Structure and function of histone H2AX

Subcell Biochem. 2010;50:55-78. doi: 10.1007/978-90-481-3471-7_4.


Histone H2AX is a histone variant found in almost all eukaryotes. It makes a central contribution to genome stability through its role in the signaling of DNA damage events and by acting as a foundation for the assembly of repair foci. The H2AX protein sequence is highly similar and in some cases overlapping with replication-dependent canonical H2A, yet the H2AX gene and protein structures exhibit a number of features specific to the role of this histone in DNA repair. The most well known of these is a specific serine at the extreme C-terminus of H2AX which is phosphorylated by Phosphoinositide-3-Kinase-related protein Kinases (PIKKs) to generate the gammaH2AX mark. However, recent studies have demonstrated that phosphorylation, ubiquitylation and other post-translational modifications are also crucial for function. H2AX transcript properties suggest a capability to respond to damage events. Furthermore, the biochemical properties of H2AX protein within the nucleosome structure and its distribution within chromatin also point to features linked to its role in the DNA damage response. In particular, the theoretical inter-nucleosomal spacing of H2AX and the potential implications of amino acid residues distinguishing H2AX from canonical H2A in structure and dynamics are considered in detail.
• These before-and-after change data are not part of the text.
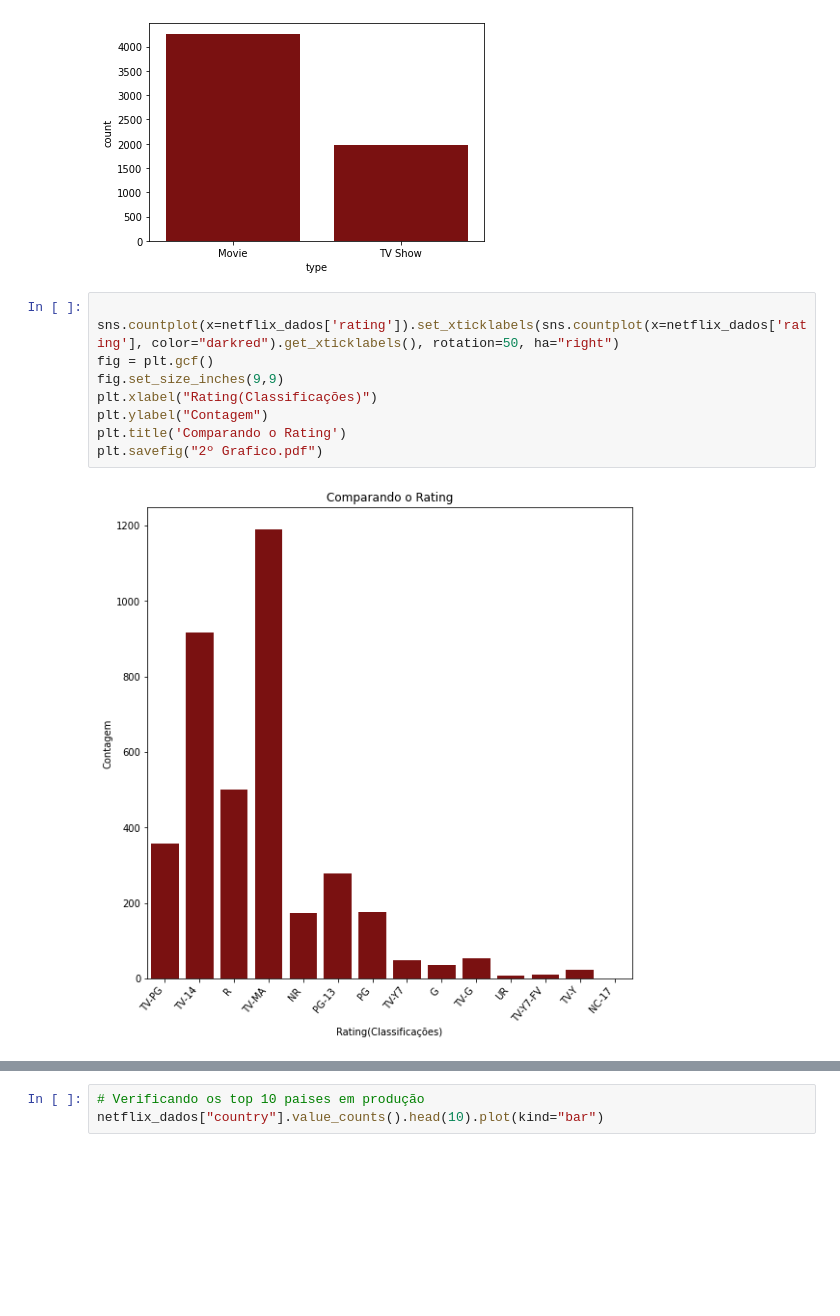
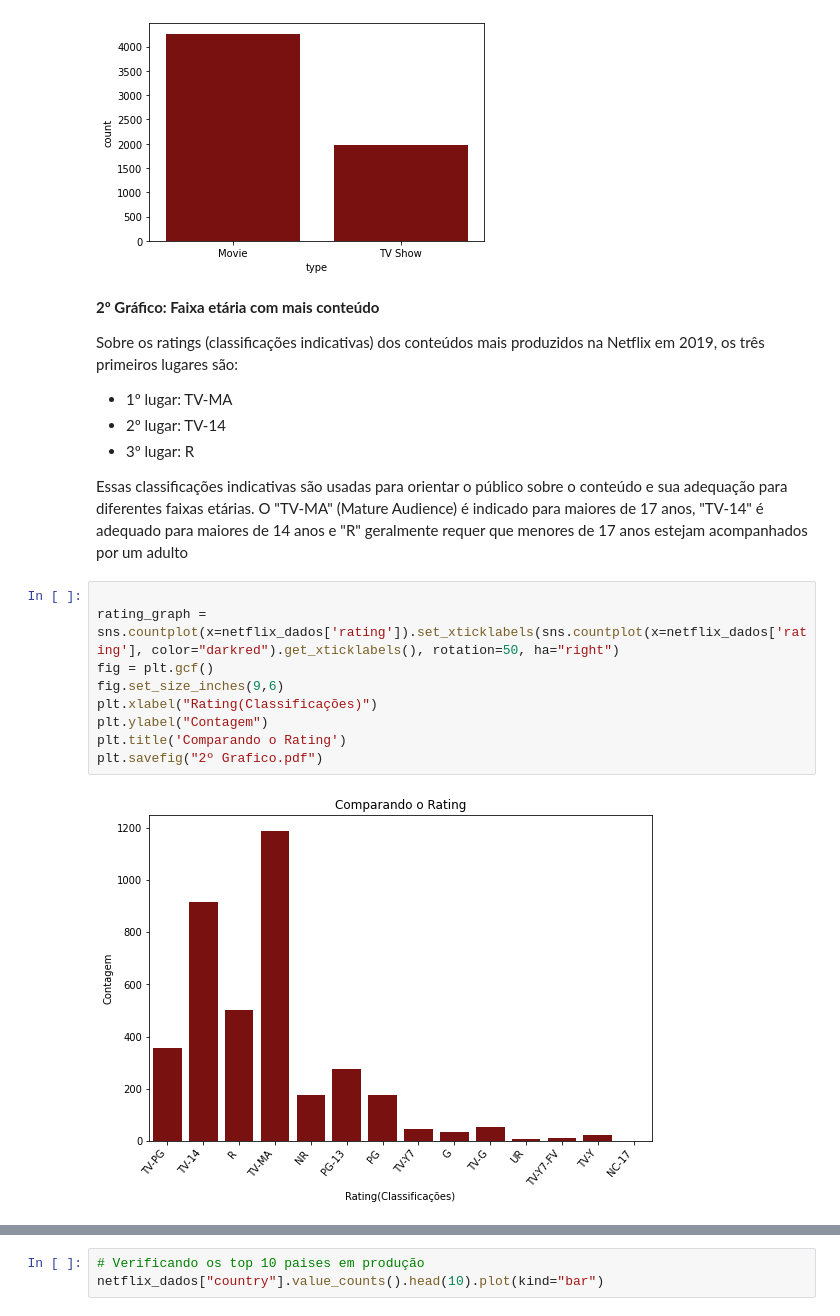
Before and after one commit to Hugox96/Netfliz_Python, a Jupyter notebook: Netflix.ipynb, the cells around one changed output, grey strips where cells are left out. Drawn from its saved outputs; the diff is of its cells as text; blank space fills up the shorter version.

```diff
--- a/Netflix.ipynb
+++ b/Netflix.ipynb
@@ -142,15 +144,25 @@ sns.countplot(x="type", data = data, color='darkred')
 plt.show()
 # %% [output]
 [figure]
+# %% [markdown]
+**2º Gráfico: Faixa etária com mais conteúdo**
+
+Sobre os ratings (classificações indicativas) dos conteúdos mais produzidos na Netflix em 2019, os três primeiros lugares são:
+
+* 1º lugar: TV-MA
+* 2º lugar: TV-14
+* 3º lugar: R
+
+Essas classificações indicativas são usadas para orientar o público sobre o conteúdo e sua adequação para diferentes faixas etárias. O "TV-MA" (Mature Audience) é indicado para maiores de 17 anos, "TV-14" é adequado para maiores de 14 anos e "R" geralmente requer que menores de 17 anos estejam acompanhados por um adulto
 # %%
 
-sns.countplot(x=netflix_dados['rating']).set_xticklabels(sns.countplot(x=netflix_dados['rating'], color="darkred").get_xticklabels(), rotation=50, ha="right")
+rating_graph = sns.countplot(x=netflix_dados['rating']).set_xticklabels(sns.countplot(x=netflix_dados['rating'], color="darkred").get_xticklabels(), rotation=50, ha="right")
 fig = plt.gcf()
-fig.set_size_inches(9,9)
+fig.set_size_inches(9,6)
 plt.xlabel("Rating(Classificações)")
 plt.ylabel("Contagem")
 plt.title('Comparando o Rating')
 plt.savefig("2º Grafico.pdf")
 # %% [output]
-[figure, old version]
+[figure, new version]
 # %%
```
Also changed, not shown: parts of 4 cells of this notebook, 3 other files.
This review summarises current understanding of H2AX from a structure-function perspective.

Publication types

  • Research Support, Non-U.S. Gov't
  • Review

MeSH terms

  • Amino Acid Sequence
  • Histones / chemistry*
  • Histones / genetics
  • Histones / metabolism
  • Histones / physiology*
  • Molecular Sequence Data
  • Phosphorylation
  • Protein Processing, Post-Translational
  • Sequence Homology, Amino Acid
  • Structure-Activity Relationship


  • H2AX protein, human
  • Histones